Discoveries and early devices
RussianOleg Vladimirovich Losevindependently created the first LED in the mid 1920s; hisresearch, though distributed in Russian, German and British scientific journals, wasignored,
Braunstein observedinfrared emission generated by simple diode structures using GaSb, GaAs, InP,and Ge-Si
alloys at room temperature and at 77 kelvin.In 1961, experimenters Bob Biard and Gary Pittman working atTexas Instruments,
Holonyak is seen as the "father of the light-emittingdiode".
M. George Craford, a former graduate student of Holonyak's, invented the firstyellow LED and 10x brighter red and red-orange LEDs in 1972.
Up to 1968 visibleand infrared LEDs were extremely costly, on the order of US $200 per unit, and so hadlittle practical application.
The Monsanto Corporation was the first organization tomass-produce visible LEDs, using gallium arsenide phosphide in 1968 to produce redLEDs suitable for indicators.
Hewlett Packard(HP) introduced light-emitting diodesin 1968, initially using GaAsP material supplied by Monsanto. The technology proved tohave major applications for alphanumeric displays and was integrated into HP’s earlyhandheld calculators.
Some police vehiclelightbars incorporate LEDs.
The first commercial LEDs were commonly used as replacements for incandescent
indicators, and inseven-segment displays, first in expensive equipment such aslaboratory and electronics test equipment, then later in such appliances as TVs, radios,telephones, calculators, and even watches (see list of signal applications
). These redLEDs were bright enough only for use as indicators, as the light output was not enough toilluminate an area. Later, other colors became widely available and also appeared inappliances and equipment.

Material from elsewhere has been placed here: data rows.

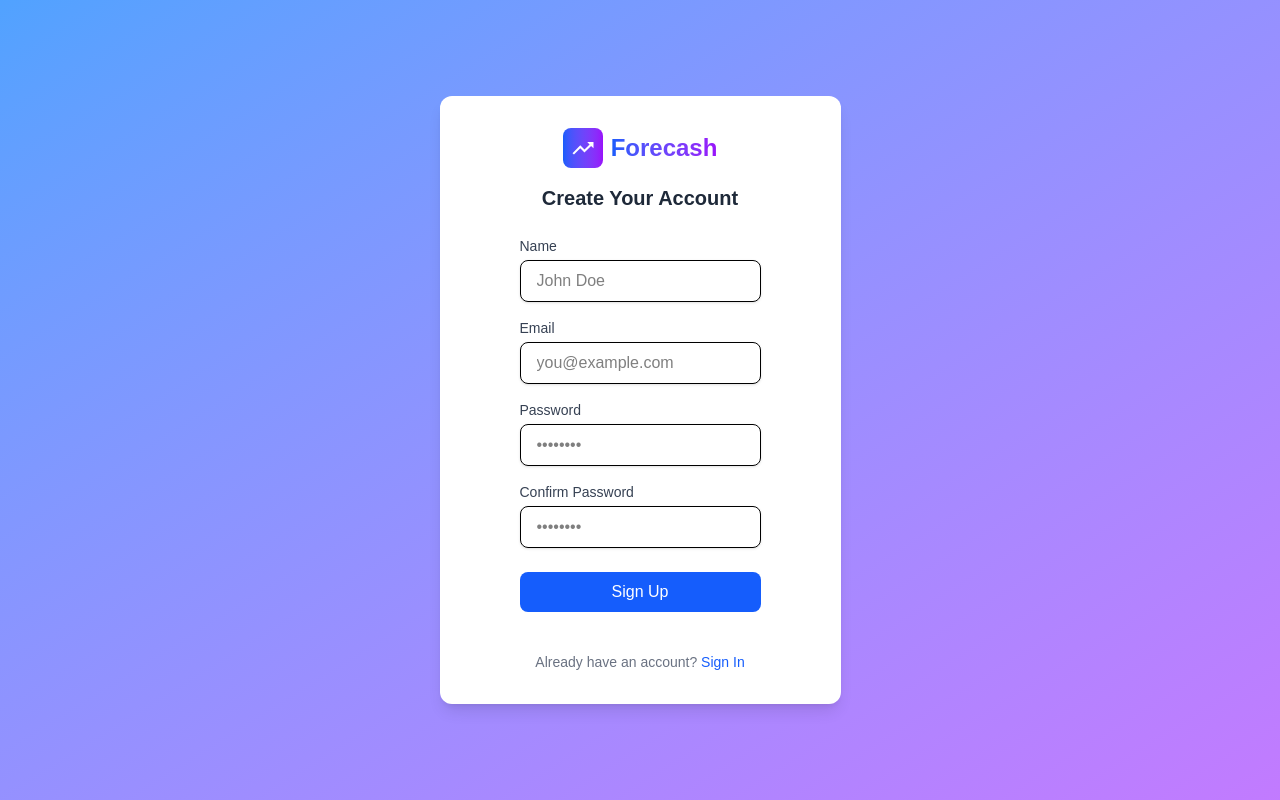
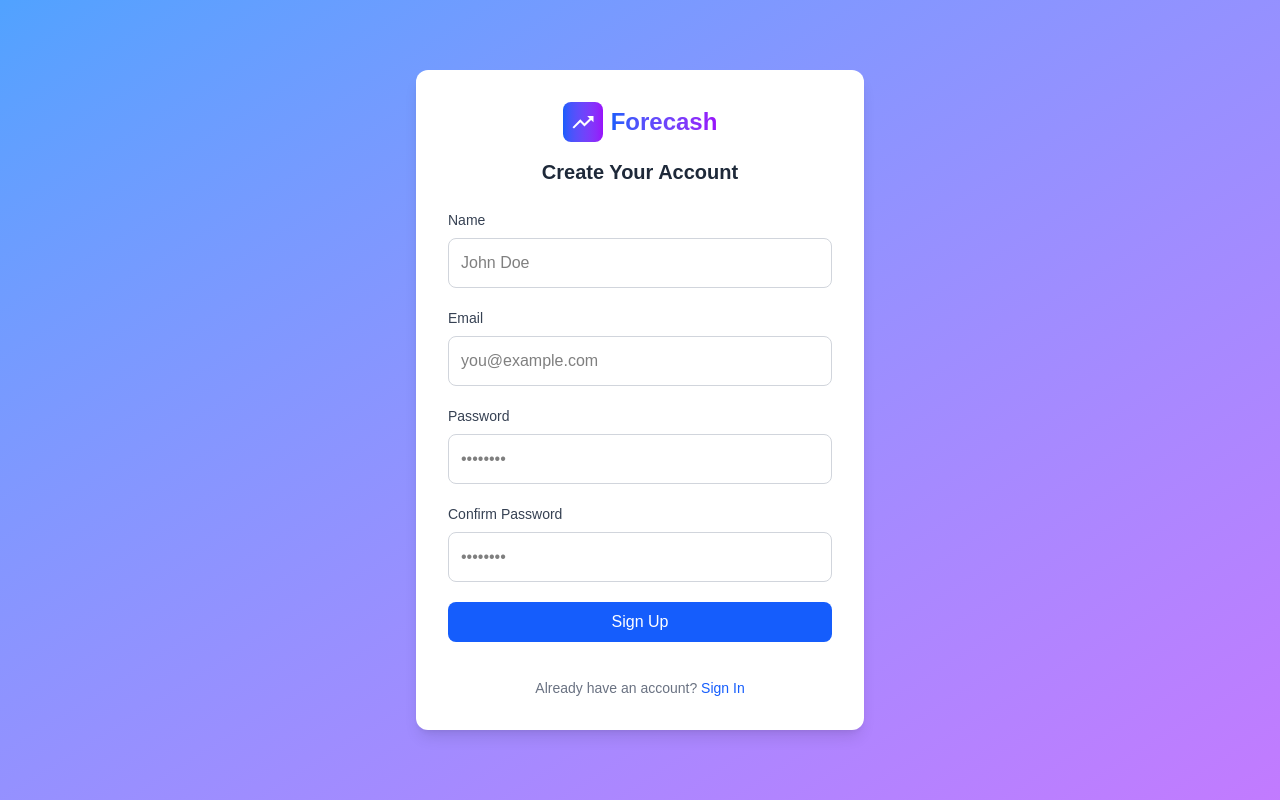
Before and after one commit to Neeraj704/Forecash, a React (Vite) app in the folder frontend/: page /register in a window 1280 px wide. Built offline with nearby package versions, Linux system fonts and the light colour scheme.

Commit message:
very minor changes to signin signup form

```diff
--- a/frontend/src/components/LoginForm.jsx
+++ b/frontend/src/components/LoginForm.jsx
@@ -5,7 +5,7 @@ import { Link, useNavigate } from "react-router-dom";
 import { IoMdTrendingUp } from "react-icons/io";
 export default function LoginForm() {
   const [email, setEmail] = useState(""),
-    [pw, setPw] = useState("");
+  [pw, setPw] = useState("");
   const setAuth = useAuthStore((s) => s.setAuth);
   const navigate = useNavigate();
 
@@ -22,7 +22,7 @@ export default function LoginForm() {
   };
   return (
     <div className="w-full mx-auto min-h-screen flex items-center justify-center px-4 bg-gradient-to-br from-blue-400 to-purple-400 ">
-      <div className=" max-w-3xl  shadow-lg bg-white p-8 rounded-xl ">
+      <div className="max-w-3xl shadow-lg bg-white p-8 rounded-xl w-full sm:w-[28rem]">
         {/* Logo */}
         <div className="flex flex-col gap-4 items-center text-center mb-8">
           <div className="flex items-center space-x-2">
@@ -34,7 +34,7 @@ export default function LoginForm() {
             </span>
           </div>
 
-          <p className="text-sm text-gray-500">Welcome Back!</p>
+          <p className="text-xl font-bold text-gray-800 ">Welcome Back!</p>
         </div>
 
         {/* Form */}
--- a/frontend/src/components/SignupForm.jsx
+++ b/frontend/src/components/SignupForm.jsx
@@ -29,8 +29,8 @@ export default function SignupForm() {
 
   return (
     <div className="w-full mx-auto min-h-screen flex items-center justify-center px-4 bg-gradient-to-br from-blue-400 to-purple-400">
-      <div className="max-w-5xl px-20 shadow-lg bg-white p-8 rounded-xl">
-        <form onSubmit={handle} className=" space-y-6">
+      <div className="max-w-3xl shadow-lg bg-white p-8 rounded-xl w-full sm:w-[28rem]">
+        <form onSubmit={handle} className="space-y-5">
           <div className="text-center mb-6 flex flex-col gap-4 items-center">
             <div className="flex items-center space-x-2">
               <div className="bg-gradient-to-r from-blue-600 to-purple-600 p-2 rounded-lg">
@@ -45,8 +45,8 @@ export default function SignupForm() {
             </h2>
           </div>
 
-          <div className="space-y-4">
-            <div>
+          <div className="space-y-">
+            <div className="mb-5">
               <label className="block text-sm font-medium text-gray-700 mb-1">
                 Name
               </label>
@@ -56,11 +56,11 @@ export default function SignupForm() {
                 value={name}
                 onChange={(e) => setName(e.target.value)}
                 required
-                className="w-full px-4 py-2 border rounded-lg shadow-sm focus:ring-2 focus:ring-blue-500 focus:outline-none"
+                className="mt-1 w-full p-3 border border-gray-300 rounded-lg focus:outline-none focus:ring-2 focus:ring-blue-500"
               />
             </div>
 
-            <div>
+            <div className="mb-5">
               <label className="block text-sm font-medium text-gray-700 mb-1">
                 Email
               </label>
@@ -70,11 +70,11 @@ export default function SignupForm() {
                 value={email}
                 onChange={(e) => setEmail(e.target.value)}
                 required
-                className="w-full px-4 py-2 border rounded-lg shadow-sm focus:ring-2 focus:ring-blue-500 focus:outline-none"
+                className="mt-1 w-full p-3 border border-gray-300 rounded-lg focus:outline-none focus:ring-2 focus:ring-blue-500"
               />
             </div>
 
-            <div>
+            <div className="mb-5">
               <label className="block text-sm font-medium text-gray-700 mb-1">
                 Password
               </label>
@@ -84,11 +84,11 @@ export default function SignupForm() {
                 value={pw}
                 onChange={(e) => setPw(e.target.value)}
                 required
-                className="w-full px-4 py-2 border rounded-lg shadow-sm focus:ring-2 focus:ring-blue-500 focus:outline-none"
+                className="mt-1 w-full p-3 border border-gray-300 rounded-lg focus:outline-none focus:ring-2 focus:ring-blue-500"
               />
             </div>
 
-            <div>
+            <div className="mb-5">
               <label className="block text-sm font-medium text-gray-700 mb-1">
                 Confirm Password
               </label>
@@ -98,7 +98,7 @@ export default function SignupForm() {
                 value={confirmPw}
                 onChange={(e) => setConfirmPw(e.target.value)}
                 required
-                className="w-full px-4 py-2 border rounded-lg shadow-sm focus:ring-2 focus:ring-blue-500 focus:outline-none"
+                className="mt-1 w-full p-3 border border-gray-300 rounded-lg focus:outline-none focus:ring-2 focus:ring-blue-500"
               />
             </div>
 
```
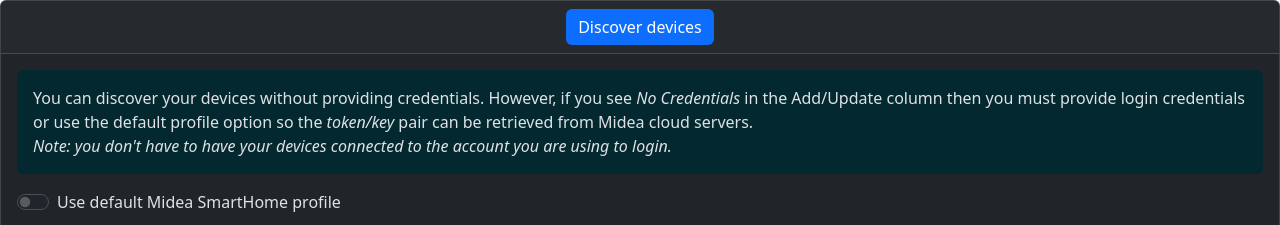
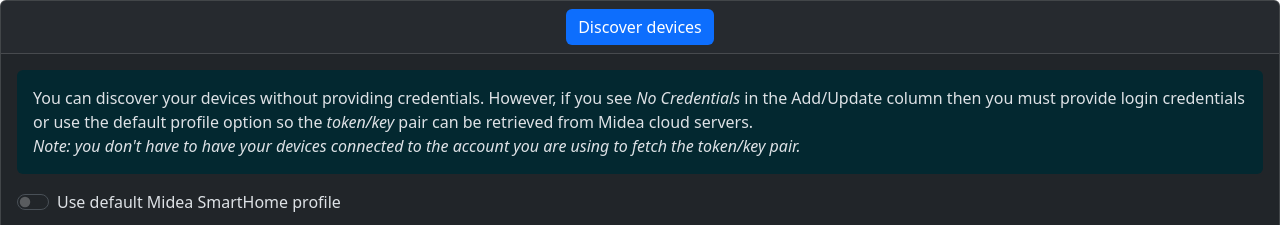
Before and after one commit to kovapatrik/homebridge-midea-platform, a website: page homebridge-ui/public/index.html in a window 1280 px wide. Both pictures are taken after a click on the button "Discover devices". Shown: the top 225 px of the page. Drawn offline with Linux system fonts and the light colour scheme.

Commit message:
Update index.html

```diff
--- a/homebridge-ui/public/index.html
+++ b/homebridge-ui/public/index.html
@@ -31,7 +31,7 @@
             Add/Update column then you must provide login credentials or use the default profile option so the
             <i>token/key</i> pair can be retrieved
             from Midea cloud servers.<br/>
-            <i>Note: you don't have to have your devices connected to the account you are using to login.</i>
+            <i>Note: you don't have to have your devices connected to the account you are using to fetch the token/key pair.</i>
           </div>
           <div class="mb-3 form-check form-switch">
             <input id="useDefaultProfile" type="checkbox" class="form-check-input" role="switch">
```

As the LED materials technology became more advanced, thelight output was increased, while maintaining the efficiency and the reliability to an